### Stored items from a collection
= Beginning of Section =

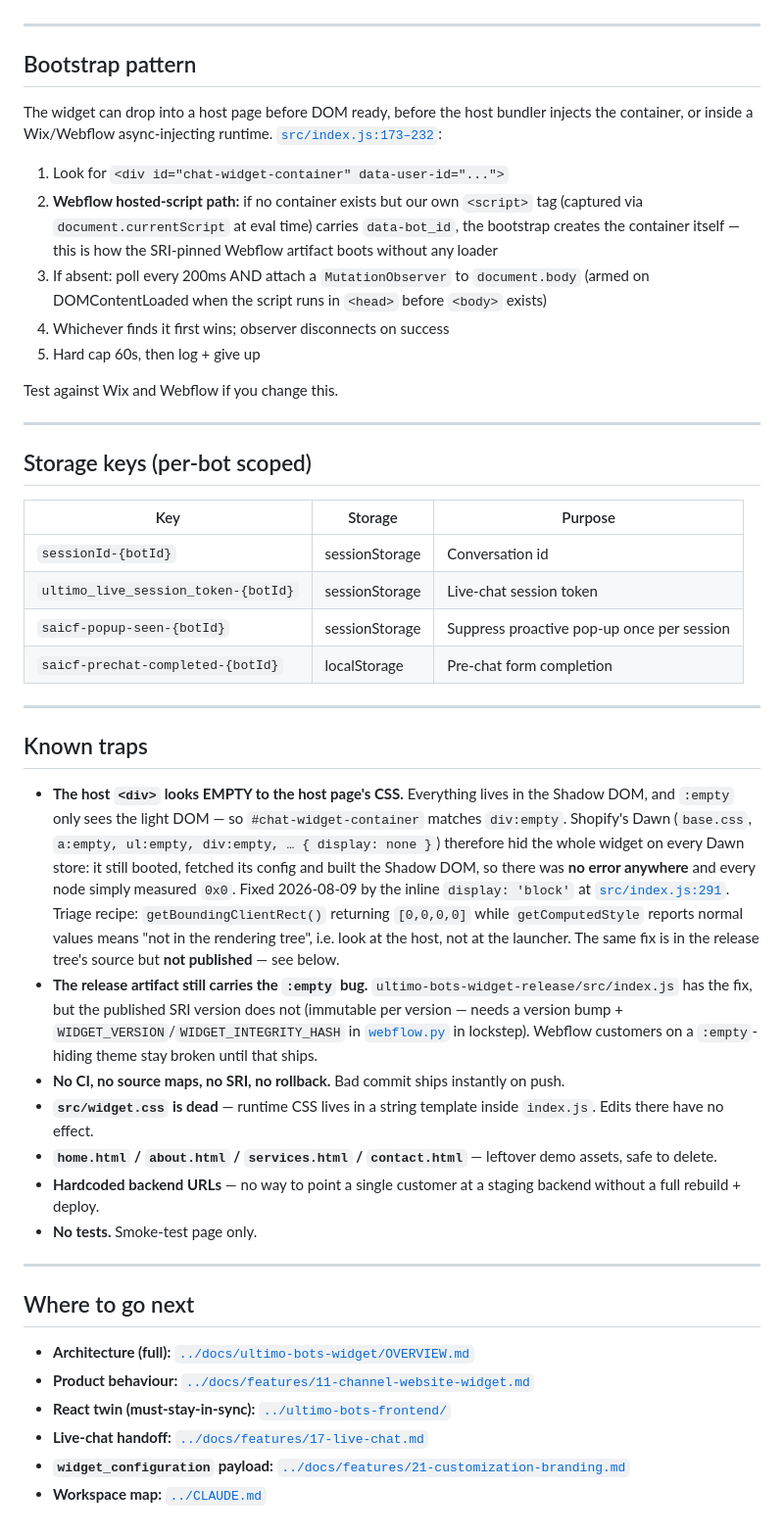
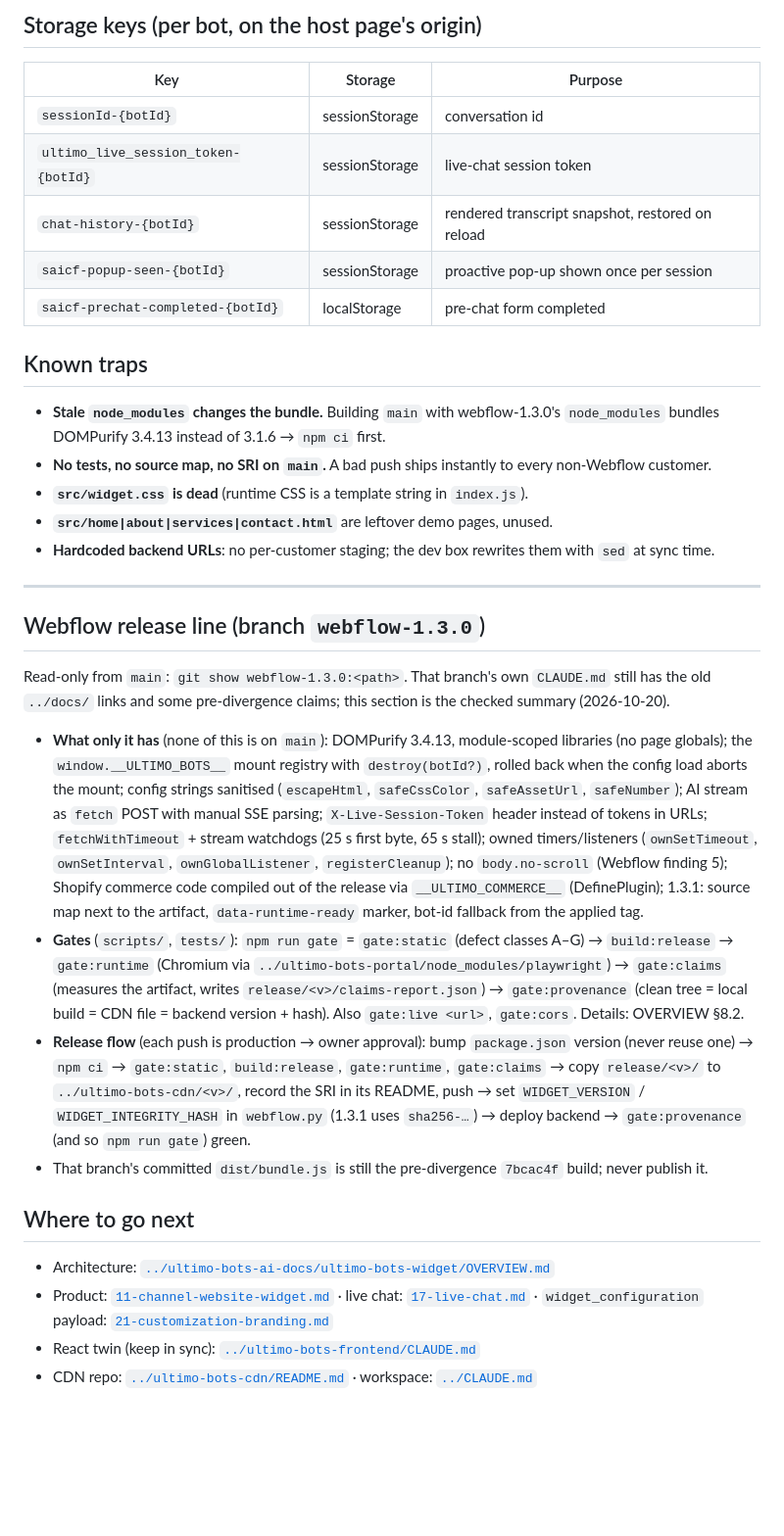
Before and after one commit to robert-kloepsch/ultimo-bots-widget, a Markdown page: CLAUDE.md, the part around one of its changes. Shown at 98% size. GitHub-like rendering; blank space fills up the shorter version.

```diff
--- a/CLAUDE.md
+++ b/CLAUDE.md
@@ -134,50 +125,52 @@ below is about the shared live-agent state machine, not every gallery affordance
+## Storage keys (per bot, on the host page's origin)
+
+| Key | Storage | Purpose |
+|---|---|---|
+| `sessionId-{botId}` | sessionStorage | conversation id |
+| `ultimo_live_session_token-{botId}` | sessionStorage | live-chat session token |
+| `chat-history-{botId}` | sessionStorage | rendered transcript snapshot, restored on reload |
+| `saicf-popup-seen-{botId}` | sessionStorage | proactive pop-up shown once per session |
+| `saicf-prechat-completed-{botId}` | localStorage | pre-chat form completed |
+
+## Known traps
+
+- **Stale `node_modules` changes the bundle.** Building `main` with webflow-1.3.0's `node_modules` bundles
+  DOMPurify 3.4.13 instead of 3.1.6 → `npm ci` first.
+- **No tests, no source map, no SRI on `main`.** A bad push ships instantly to every non-Webflow customer.
+- **`src/widget.css` is dead** (runtime CSS is a template string in `index.js`).
+- **`src/home|about|services|contact.html`** are leftover demo pages, unused.
+- **Hardcoded backend URLs**: no per-customer staging; the dev box rewrites them with `sed` at sync time.
 
 ---
 
-## Bootstrap pattern
+## Webflow release line (branch `webflow-1.3.0`)
 
-The widget can drop into a host page before DOM ready, before the host
-bundler injects the container, or inside a Wix/Webflow async-injecting
-runtime. [`src/index.js:173–232`](src/index.js):
+Read-only from `main`: `git show webflow-1.3.0:<path>`. That branch's own `CLAUDE.md` still has the old
+`../docs/` links and some pre-divergence claims; this section is the checked summary (2026-10-20).
 
-1. Look for `<div id="chat-widget-container" data-user-id="...">`
-2. **Webflow hosted-script path:** if no container exists but our own `<script>` tag (captured via `document.currentScript` at eval time) carries `data-bot_id`, the bootstrap creates the container itself — this is how the SRI-pinned Webflow artifact boots without any loader
-3. If absent: poll every 200ms AND attach a `MutationObserver` to `document.body` (armed on DOMContentLoaded when the script runs in `<head>` before `<body>` exists)
-4. Whichever finds it first wins; observer disconnects on success
-5. Hard cap 60s, then log + give up
-
-Test against Wix and Webflow if you change this.
-
----
-
-## Storage keys (per-bot scoped)
-
-| Key | Storage | Purpose |
-|---|---|---|
-| `sessionId-{botId}` | sessionStorage | Conversation id |
-| `ultimo_live_session_token-{botId}` | sessionStorage | Live-chat session token |
-| `saicf-popup-seen-{botId}` | sessionStorage | Suppress proactive pop-up once per session |
-| `saicf-prechat-completed-{botId}` | localStorage | Pre-chat form completion |
-
----
-
-## Known traps
-
-- **The host `<div>` looks EMPTY to the host page's CSS.** Everything lives in the Shadow DOM, and `:empty` only sees the light DOM — so `#chat-widget-container` matches `div:empty`. Shopify's Dawn (`base.css`, `a:empty, ul:empty, div:empty, … { display: none }`) therefore hid the whole widget on every Dawn store: it still booted, fetched its config and built the Shadow DOM, so there was **no error anywhere** and every node simply measured `0x0`. Fixed 2026-08-09 by the inline `display: 'block'` at [`src/index.js:291`](src/index.js). Triage recipe: `getBoundingClientRect()` returning `[0,0,0,0]` while `getComputedStyle` reports normal values means "not in the rendering tree", i.e. look at the host, not at the launcher. The same fix is in the release tree's source but **not published** — see below.
-- **The release artifact still carries the `:empty` bug.** `ultimo-bots-widget-release/src/index.js` has the fix, but the published SRI version does not (immutable per version — needs a version bump + `WIDGET_VERSION`/`WIDGET_INTEGRITY_HASH` in [`webflow.py`](../ultimo-bots-backend/src/controller/webflow.py) in lockstep). Webflow customers on a `:empty`-hiding theme stay broken until that ships.
-- **No CI, no source maps, no SRI, no rollback.** Bad commit ships instantly on push.
-- **`src/widget.css` is dead** — runtime CSS lives in a string template inside `index.js`. Edits there have no effect.
-- **`home.html` / `about.html` / `services.html` / `contact.html`** — leftover demo assets, safe to delete.
-- **Hardcoded backend URLs** — no way to point a single customer at a staging backend without a full rebuild + deploy.
-- **No tests.** Smoke-test page only.
-
----
+- **What only it has** (none of this is on `main`): DOMPurify 3.4.13, module-scoped libraries (no page
+  globals); the `window.__ULTIMO_BOTS__` mount registry with `destroy(botId?)`, rolled back when the config
+  load aborts the mount; config strings sanitised (`escapeHtml`, `safeCssColor`, `safeAssetUrl`,
+  `safeNumber`); AI stream as `fetch` POST with manual SSE parsing; `X-Live-Session-Token` header instead of
+  tokens in URLs; `fetchWithTimeout` + stream watchdogs (25 s first byte, 65 s stall); owned timers/listeners
+  (`ownSetTimeout`, `ownSetInterval`, `ownGlobalListener`, `registerCleanup`); no `body.no-scroll` (Webflow
+  finding 5); Shopify commerce code compiled out of the release via `__ULTIMO_COMMERCE__` (DefinePlugin);
+  1.3.1: source map next to the artifact, `data-runtime-ready` marker, bot-id fallback from the applied tag.
+- **Gates** (`scripts/`, `tests/`): `npm run gate` = `gate:static` (defect classes A–G) → `build:release` →
+  `gate:runtime` (Chromium via `../ultimo-bots-portal/node_modules/playwright`) → `gate:claims` (measures
+  the artifact, writes `release/<v>/claims-report.json`) → `gate:provenance` (clean tree = local build =
+  CDN file = backend version + hash). Also `gate:live <url>`, `gate:cors`. Details: OVERVIEW §8.2.
+- **Release flow** (each push is production → owner approval): bump `package.json` version (never reuse
+  one) → `npm ci` → `gate:static`, `build:release`, `gate:runtime`, `gate:claims` → copy `release/<v>/` to
+  `../ultimo-bots-cdn/<v>/`, record the SRI in its README, push → set `WIDGET_VERSION` / `WIDGET_INTEGRITY_HASH`
+  in `webflow.py` (1.3.1 uses `sha256-…`) → deploy backend → `gate:provenance` (and so `npm run gate`) green.
+- That branch's committed `dist/bundle.js` is still the pre-divergence `7bcac4f` build; never publish it.
 
 ## Where to go next
 
-- **Architecture (full):** [`../docs/ultimo-bots-widget/OVERVIEW.md`](../docs/ultimo-bots-widget/OVERVIEW.md)
-- **Product behaviour:** [`../docs/features/11-channel-website-widget.md`](../docs/features/11-channel-website-widget.md)
-- **React twin (must-stay-in-sync):** [`../ultimo-bots-frontend/`](../ultimo-bots-frontend/)
-- **Live-chat handoff:** [`../docs/features/17-live-chat.md`](../docs/features/17-live-chat.md)
-- **`widget_configuration` payload:** [`../docs/features/21-customization-branding.md`](../docs/features/21-customization-branding.md)
-- **Workspace map:** [`../CLAUDE.md`](../CLAUDE.md)
+- Architecture: [`../ultimo-bots-ai-docs/ultimo-bots-widget/OVERVIEW.md`](../ultimo-bots-ai-docs/ultimo-bots-widget/OVERVIEW.md)
+- Product: [`11-channel-website-widget.md`](../ultimo-bots-ai-docs/features/11-channel-website-widget.md) ·
+  live chat: [`17-live-chat.md`](../ultimo-bots-ai-docs/features/17-live-chat.md) ·
+  `widget_configuration` payload: [`21-customization-branding.md`](../ultimo-bots-ai-docs/features/21-customization-branding.md)
+- React twin (keep in sync): [`../ultimo-bots-frontend/CLAUDE.md`](../ultimo-bots-frontend/CLAUDE.md)
+- CDN repo: [`../ultimo-bots-cdn/README.md`](../ultimo-bots-cdn/README.md) · workspace: [`../CLAUDE.md`](../CLAUDE.md)
```
Also changed, not shown: other parts of CLAUDE.md (+96 -105 lines).
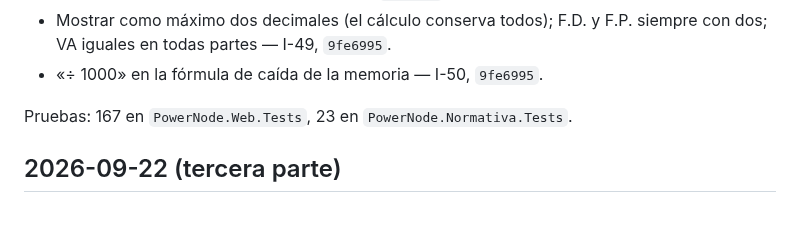
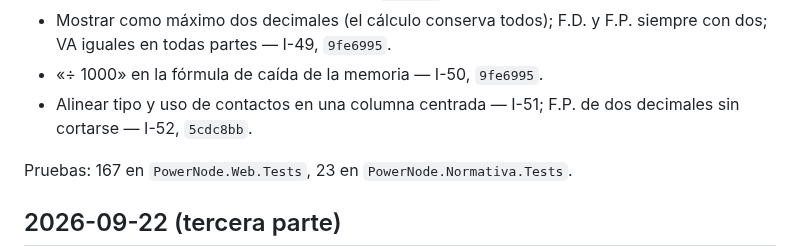
Before and after one commit to dflores296/Power-Node-Web, a Markdown page: docs/estado/BITACORA.md, the part around the change. Drawn GitHub-style; blank space fills up the shorter version.

```diff
--- a/docs/estado/BITACORA.md
+++ b/docs/estado/BITACORA.md
@@ -73,6 +73,7 @@ Pruebas: 66 en `PowerNode.Web.Tests`, 6 en `PowerNode.Normativa.Tests`.
 - «1 polo» en el interruptor principal — I-48, `1cebf41`.
 - Mostrar como máximo dos decimales (el cálculo conserva todos); F.D. y F.P. siempre con dos; VA iguales en todas partes — I-49, `9fe6995`.
 - «÷ 1000» en la fórmula de caída de la memoria — I-50, `9fe6995`.
+- Alinear tipo y uso de contactos en una columna centrada — I-51; F.P. de dos decimales sin cortarse — I-52, `5cdc8bb`.
 
 Pruebas: 167 en `PowerNode.Web.Tests`, 23 en `PowerNode.Normativa.Tests`.
 
```
Also changed, not shown: docs/estado/HALLAZGOS.md (+2 -2 lines).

= End of Section =

### Exercise details
A complete answer reproduces every line of the records in which the word "channel" occurs.

### Response
-- **Product behaviour:** [`../docs/features/11-channel-website-widget.md`](../docs/features/11-channel-website-widget.md)
+- Product: [`11-channel-website-widget.md`](../ultimo-bots-ai-docs/features/11-channel-website-widget.md) ·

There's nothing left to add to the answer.